When using either Minitest or Rspec the Launchy gem is something I always use in conjunction with Capybara. It is not required for Capybara to run, but it is very useful for debugging. To learn more about why it's to useful do a search for save_and_open_page{:target="_blank"}

Database Cleaner

I use the Database Cleaner gem to help maintain a clean database after each test:

Add a file to spec/support/database_cleaner.rb

# spec/support/database_cleaner.rb

require 'database_cleaner'

RSpec.configure do |config|

  config.before(:suite) do
    DatabaseCleaner.strategy = :transaction
    DatabaseCleaner.clean_with(:truncation)
  end

  config.around(:each) do |example|
    DatabaseCleaner.cleaning do
      example.run
    end
  end

end

Pry

Pry is an enhanced version of Ruby's IRB (a Ruby shell). The Pry-rails gem brings Pry to the Rails console and interactive debugger environments. Pry is packed with additional features not available in IRB or the Rails Console. While I love it, your milage may vary. Season to taste.

Minitest-Reporters

When I'm using Minitest I also add the minitest/reporters gem. I like the enhanced test output. Along with adding the gem, it requires a little more setup than the other gems we've added so far.

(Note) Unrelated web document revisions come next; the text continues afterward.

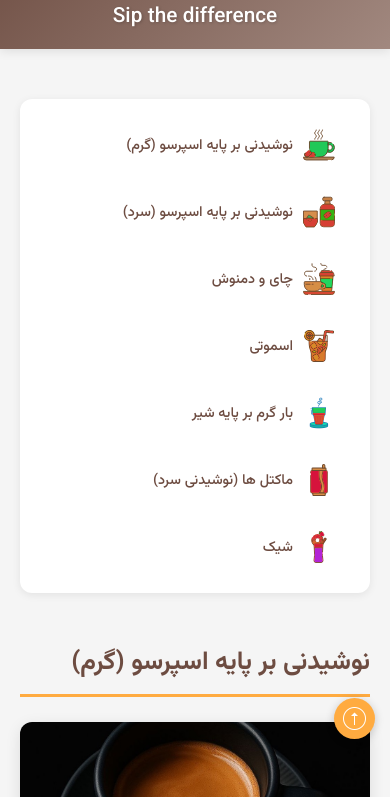
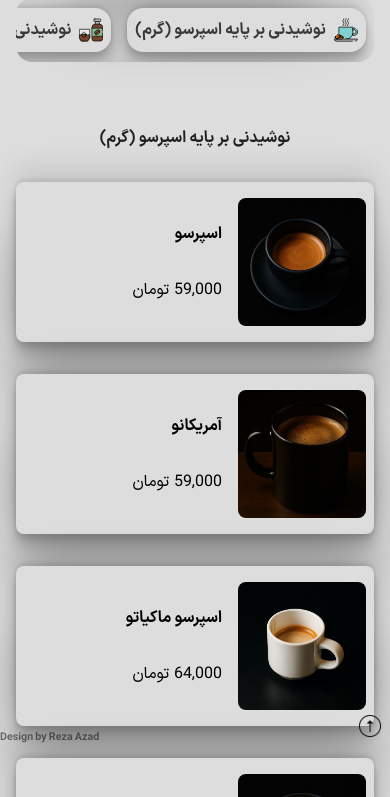
Before and after one commit to rezaazad84/gich, a plain HTML site: page index.html in a window 390 px wide. Shown: the part 90-887 px from the top of the page. Drawn offline with Linux system fonts and the light colour scheme.

Commit message:
New Desin

```diff
--- a/style.css
+++ b/style.css
@@ -1,359 +1,226 @@
-/*@font-face {*/
-/*    font-family: IRANSansX;*/
-/*    font-style: normal;*/
-/*    font-weight: bold;*/
-/*    src: url('fonts/woff/IRANSansX-Bold.woff') format('woff'),*/
-/*    url('fonts/woff2/IRANSansX-Bold.woff2') format('woff2');*/
-/*}*/
+@font-face {
+    font-family: IRANSansX;
+    font-style: normal;
+    font-weight: bold;
+    src: url('fonts/woff/IRANSansX-Bold.woff') format('woff'),
+    url('fonts/woff2/IRANSansX-Bold.woff2') format('woff2');
+}
 
-/*@font-face {*/
-/*    font-family: IRANSansX;*/
-/*    font-style: normal;*/
-/*    font-weight: normal;*/
-/*    src: url('fonts/woff/IRANSansX-Regular.woff') format('woff'),*/
-/*    url('fonts/woff2/IRANSansX-Regular.woff2') format('woff2');*/
-/*}*/
+@font-face {
+    font-family: IRANSansX;
+    font-style: normal;
+    font-weight: normal;
+    src: url('fonts/woff/IRANSansX-Regular.woff') format('woff'),
+    url('fonts/woff2/IRANSansX-Regular.woff2') format('woff2');
+}
 
-/* Global Styles */
-/* Global Styles */
-@import url('https://fonts.googleapis.com/css2?family=Vazirmatn:wght@300;400;500;700&display=swap'); /* یک فونت فارسی زیبا */
+* {
+    box-sizing: border-box;
+}
 
-:root {
-    --primary-color: #6D4C41; /* قهوه‌ای تیره (مثل قهوه) */
-    --secondary-color: #A1887F; /* قهوه‌ای روشن‌تر */
-    --accent-color: #FFAB40; /* نارنجی/طلایی برای تاکید */
-    --background-color: #F5F5F5; /* پس‌زمینه روشن و خنثی */
-    --text-color: #3E2723; /* رنگ متن تیره */
-    --card-background: #FFFFFF; /* پس‌زمینه کارت‌ها */
-    --border-radius: 12px;
-    --shadow: 0 4px 15px rgba(0, 0, 0, 0.1);
-    --light-shadow: 0 2px 8px rgba(0,0,0,0.08);
+html {
+    scroll-behavior: smooth;
 }
 
 body {
-    font-family: 'Vazirmatn', Arial, sans-serif; /* استفاده از وزیرمتن */
     margin: 0;
-    padding: 0;
-    background-color: var(--background-color);
-    color: var(--text-color);
-    direction: rtl; /* اطمینان از راست‌چین بودن */
-    line-height: 1.6;
+    font-family: IRANSansX, serif;
+    background-color: #dddddd;
+    /*background-image: url("img/IMG_6214.jpeg");*/
+    /*background-position: top;*/
+    /*background-repeat: no-repeat;*/
+    /*background-attachment: fixed;*/
+    /*background-size: cover;*/
 }
 
-h1, h2, h3, h4, h5, h6 {
-    font-weight: 700;
-    color: var(--primary-color);
+::-webkit-scrollbar {
+    display: none;
 }
 
 a {
     text-decoration: none;
-    color: var(--accent-color);
-    transition: color 0.3s ease;
+    color: inherit;
+    cursor: pointer;
 }
 
-a:hover {
-    color: var(--primary-color);
+button, input[type="button"], input[type="submit"] {
+    cursor: pointer;
+    outline: none;
+    border: none;
+    background-color: transparent;
+    padding: 0;
+    font-family: inherit;
+}
+
+input, textarea, select {
+    font-family: inherit;
 }
 
 img {
-    max-width: 100%;
-    height: auto;
     display: block;
 }
 
-/* Header Styles */
 .header {
-    background: linear-gradient(135deg, var(--primary-color), var(--secondary-color));
-    color: var(--card-background);
-    padding: 20px 30px;
     display: flex;
+    background-color: #1e201e;
+    width: 15rem;
+    margin-inline: auto;
+    margin-block: 1rem;
+    margin-bottom: 1.5rem;
+    padding: 0.25rem;
+    align-items: center;
     justify-content: space-between;
+    border-radius: 3rem;
+    box-shadow: rgba(0, 0, 0, 0.25) 0 54px 55px, rgba(0, 0, 0, 0.12) 0 -12px 30px, rgba(0, 0, 0, 0.12) 0 4px 6px, rgba(0, 0, 0, 0.17) 0 12px 13px, rgba(0, 0, 0, 0.09) 0 -3px 5px;
+}
+
+.header-name {
+    margin-block: 0;
+    color: #ecdfcc;
+}
+
+.header-center {
+    display: flex;
+    flex-direction: column;
     align-items: center;
-    box-shadow: 0 2px 10px rgba(0, 0, 0, 0.1);
-    position: sticky;
-    top: 0;
-    z-index: 1000;
+    font-weight: lighter;
 }
 
 .header-logo {
-    width: 70px; /* اندازه لوگو رو تنظیم کنید */
-    height: 70px;
-    border-radius: 50%;
-    object-fit: cover;
-    border: 3px solid var(--accent-color);
+    width: 2.5rem;
+    height: 2.5rem;
+    border-radius: 100%;
 }
 
-.header-name {
-    font-size: 1.8em;
-    margin: 0;
-    font-weight: 500;
-    color: var(--card-background);
-    text-shadow: 1px 1px 3px rgba(0,0,0,0.2);
+.header-menu {
+    width: 2rem;
 }
 
-/* Main Content Area */
 .main {
-    padding: 20px;
-    max-width: 1200px;
-    margin: 30px auto;
+    margin-inline: 1rem;
 }
 
-/* Main Menu Navigation Styles */
 .main-menu {
+    height: 4rem;
+    margin-inline: auto;
+    border-radius: 1rem;
     display: flex;
-    flex-wrap: wrap;
-    gap: 15px;
-    justify-content: center;
-    margin-bottom: 40px;
-    padding: 20px;
-    background-color: var(--card-background);
-    border-radius: var(--border-radius);
-    box-shadow: var(--light-shadow);
+    align-items: center;
+    gap: 1rem;
+    padding: 0.5rem;
+    overflow-x: scroll;
 }
 
 .menu {
+    background-color: #dddddd;
     display: flex;
-    flex-direction: column; /* آیکون بالا، متن پایین */
     align-items: center;
-    padding: 15px;
-    background-color: transparent;
-    border-radius: var(--border-radius);
-    transition: transform 0.3s ease, background-color 0.3s ease;
-    min-width: 120px; /* برای نمایش بهتر در کنار هم */
-    text-align: center;
+    justify-content: space-between;
+    gap: 0.5rem;
+    border-radius: 1rem;
+    padding: 0.5rem;
+    height: 2.75rem;
+    box-shadow: rgba(0, 0, 0, 0.25) 0 54px 55px, rgba(0, 0, 0, 0.12) 0 -12px 30px, rgba(0, 0, 0, 0.12) 0 4px 6px, rgba(0, 0, 0, 0.17) 0 12px 13px, rgba(0, 0, 0, 0.09) 0 -3px 5px;
 }
 
-.menu:hover {
-    transform: translateY(-5px);
-    background-color: #f0eada; /* یک رنگ هاور ملایم */
+.menu-name {
+    margin-block: 0;
+    color: #393838;
+    font-weight: bold;
+    text-wrap: nowrap;
 }
 
 .menu-icon {
-    width: 48px; /* اندازه آیکون‌ها رو تنظیم کنید */
-    height: 48px;
-    margin-bottom: 8px;
-    filter: invert(30%) sepia(17%) saturate(1500%) hue-rotate(345deg) brightness(90%) contrast(85%); /* تغییر رنگ آیکون‌ها به تم قهوه‌ای */
+    width: 1.5rem;
+    height: 1.5rem;
 }
 
-.menu-name {
-    font-size: 0.95em;
-    color: var(--primary-color);
-    font-weight: 500;
+.box-name {
+    color: #202020;
     text-align: center;
+    margin-top: 4rem;
 }
 
-/* Section Title Styles */
-.box-name {
-    font-size: 2em;
-    color: var(--primary-color);
-    margin-top: 50px;
-    margin-bottom: 25px;
-    padding-bottom: 10px;
-    border-bottom: 3px solid var(--accent-color);
-    text-align: right;
-    scroll-margin-top: 130px; /* اصلاح شده برای پوشش بهتر هدر چسبان */
-}
-
-/* Menu Item Box Styles */
 .menu-box {
+    background-color: #dddddd;
+    height: 10rem;
+    border-radius: 0.5rem;
     display: flex;
-    background-color: var(--card-background);
-    border-radius: var(--border-radius);
-    box-shadow: var(--shadow);
-    margin-bottom: 25px;
-    overflow: hidden; /* برای اینکه border-radius روی تصویر هم اعمال بشه */
-    transition: transform 0.3s ease, box-shadow 0.3s ease;
-}
-
-.menu-box:hover {
-    transform: translateY(-5px) scale(1.02);
-    box-shadow: 0 8px 25px rgba(0, 0, 0, 0.15);
+    align-items: center;
+    padding: 0.5rem;
+    margin-bottom: 1rem;
+    margin-block: 2rem;
+    box-shadow: rgba(0, 0, 0, 0.25) 0 54px 55px, rgba(0, 0, 0, 0.12) 0 -12px 30px, rgba(0, 0, 0, 0.12) 0 4px 6px, rgba(0, 0, 0, 0.17) 0 12px 13px, rgba(0, 0, 0, 0.09) 0 -3px 5px;
 }
 
 .box-img {
-    width: 150px; /* عرض ثابت برای تصویر */
-    height: 150px; /* ارتفاع ثابت برای تصویر */
-    object-fit: cover; /* تصویر رو بدون تغییر نسبت، کادر رو پر می‌کنه */
-    border-left: 5px solid var(--accent-color); /* یک جداکننده رنگی زیبا */
+    width: 8rem;
+    height: 8rem;
+    object-fit: cover;
+    border-radius: 0.5rem;
 }
 
 .left-box {
-    padding: 20px;
-    flex-grow: 1; /* اجازه می‌ده این بخش فضای باقی‌مانده رو پر کنه */
+    margin-inline: 1rem;
     display: flex;
     flex-direction: column;
-    justify-content: center;
+    gap: 2rem;
 }
 
 .product-name {
-    font-size: 1.4em;
-    margin-top: 0;
-    margin-bottom: 8px;
-    color: var(--primary-color);
+    margin-block: 0;
 }
 
-.left-box span { /* قیمت */
-    font-size: 1.1em;
-    font-weight: 500;
-    color: var(--secondary-color);
+.top-icon {
+    width: 1.5rem;
+    position: fixed;
+    bottom: 1rem;
+    right: 0.5rem;
 }
 
-/* Footer Styles */
-.footer {
-    background: linear-gradient(135deg, var(--secondary-color), var(--primary-color));
-    color: var(--card-background);
-    padding: 30px 20px;
-    text-align: center;
+.instagram-icon {
+    width: 1.5rem;
+    position: fixed;
+    bottom: 1rem;
+    left: 2.5rem;
 }
 
-.footer-text {
-    margin: 10px 0;
-    color: var(--card-background); /* اطمینان از رنگ متن */
+.location-icon {
+    width: 1.5rem;
+    position: fixed;
+    bottom: 1rem;
+    left: 0.5rem;
 }
 
-.footer h2.footer-text {
-    font-size: 2em;
-    font-weight: 700;
-}
-
-.footer h3.footer-text {
-    font-size: 1.2em;
-    font-weight: 400;
-    opacity: 0.9;
-}
-
-.footer h4.footer-text, .footer h5.footer-text {
-    font-size: 1em;
-    font-weight: 400;
+.footer {
+    background-color: #bbbbbb;
+    border-radius: 1rem;
+    padding: 1rem;
+    margin-top: 3rem;
 }
 
 .location-footer {
     display: flex;
-    justify-content: center;
     align-items: center;
-    margin-top: 15px;
-    gap: 10px;
-}
-
-.location-footer.end {
-    margin-top: 5px;
+    gap: 0.5rem;
 }
 
 .footer-icon {
-    width: 30px;
-    height: 30px;
-    filter: brightness(0) invert(1); /* آیکون‌ها رو سفید می‌کنه */
+    width: 1.5rem;
 }
 
-/* Design by text */
-.design {
-    text-align: center;
-    padding: 15px;
-    font-size: 0.9em;
-    color: var(--secondary-color);
-    background-color: #e0e0e0;
+.footer-text {
+    margin-block: 0.5rem;
+    color: #000000;
 }
 
-/* Floating Action Button Styles - اصلاح شده برای RTL */
-.fix {
+.design {
     position: fixed;
-    bottom: 20px;
-    right: 20px; /* تغییر به راست برای صفحات RTL */
-    z-index: 1001;
-    background-color: var(--accent-color);
-    border-radius: 50%;
-    padding: 10px;
-    box-shadow: 0 2px 10px rgba(0,0,0,0.2);
-    transition: background-color 0.3s ease, transform 0.3s ease;
+    bottom: -1rem;
+    left: 0;
+    opacity: 50%;
 }
 
-.fix:hover {
-    background-color: var(--primary-color);
-    transform: scale(1.1);
+.end {
+    margin-bottom: 4rem;
 }
-
-.top-icon {
-    width: 30px;
-    height: 30px;
-    display: block;
-    filter: brightness(0) invert(1); /* برای اینکه آیکون در پس‌زمینه رنگی بهتر دیده بشه */
-}
-
-/* Responsive Design (Basic) */
-@media (max-width: 768px) {
-    .header {
-        flex-direction: column;
-        padding: 15px;
-    }
-    .header-logo {
-        width: 60px;
-        height: 60px;
-        margin-bottom: 10px;
-    }
-    .header-name {
-        font-size: 1.5em;
-    }
-
-    .main-menu {
-        flex-direction: column; /* منوی اصلی به صورت ستونی در موبایل */
-        align-items: stretch; /* آیتم‌ها تمام عرض رو بگیرن */
-    }
-    .menu {
-        flex-direction: row; /* آیکون و متن کنار هم در موبایل برای منوی اصلی */
-        justify-content: flex-start; /* شروع از راست (به خاطر rtl) */
-        padding: 10px 15px;
-    }
-    .menu-icon {
-        margin-bottom: 0;
-        margin-left: 10px; /* فاصله بین آیکون و متن در موبایل */
-    }
-
-    .menu-box {
-        flex-direction: column; /* کارت‌های آیتم‌های منو به صورت ستونی در موبایل */
-    }
-    .box-img {
-        width: 100%; /* تصویر تمام عرض کارت رو بگیره */
-        height: 200px; /* ارتفاع تصویر در موبایل */
-        border-left: none;
-        border-bottom: 5px solid var(--accent-color); /* جداکننده پایین تصویر */
-    }
-    .left-box {
-        text-align: center; /* متن در موبایل وسط‌چین بشه */
-        padding: 15px;
-    }
-    .product-name {
-        font-size: 1.2em;
-    }
-    .left-box span {
-        font-size: 1em;
-    }
-    .footer h5.footer-text { /* آدرس در فوتر */
-        font-size: 0.9em;
-        padding: 0 10px; /* برای جلوگیری از چسبیدن به لبه‌ها */
-    }
-    .fix { /* دکمه بازگشت به بالا - اصلاح شده برای RTL */
-        bottom: 15px;
-        right: 15px; /* تغییر به راست برای صفحات RTL */
-        padding: 8px;
-    }
-    .top-icon {
-        width: 25px;
-        height: 25px;
-    }
-}
-
-@media (max-width: 480px) {
-    .header-name {
-        font-size: 1.3em;
-    }
-    .box-name {
-        font-size: 1.6em;
-    }
-    .menu-icon {
-        width: 32px;
-        height: 32px;
-    }
-    .menu-name {
-        font-size: 0.9em;
-    }
-}
```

Add the Minitest::Reporters.use! method to the test_helper.rb file.

# Gemfile

  gem 'pry-rails'

group :test, :development do
  gem 'minitest-rails-capybara'
  gem 'minitest-reporters'
  gem 'launchy'
  gem 'database_cleaner', '~> 1.4.1'
end
# test_helper.rb

ENV["RAILS_ENV"] = "test"
require File.expand_path("../../config/environment", __FILE__)
require "rails/test_help"
require "minitest/rails"
require "minitest/rails/capybara"

require "minitest/reporters"
Minitest::Reporters.use!(
  Minitest::Reporters::SpecReporter.new,
  ENV,
  Minitest.backtrace_filter
)

class ActiveSupport::TestCase
  fixtures :all
end

Wrapping up

I work to keep this article updated, to reflect my current Rails application set-up. I'd love to know what you think and what you use.

Was this article helpful to to you? If you got stuck on any piece or have a question, leave a comment down below.

I want you to be honest and will do my best to update this article to keep it fresh and free of bugs.

And, hey! Keep it kind. As much as I value and respect opinions, I will remove any comment that are unkind to anyone.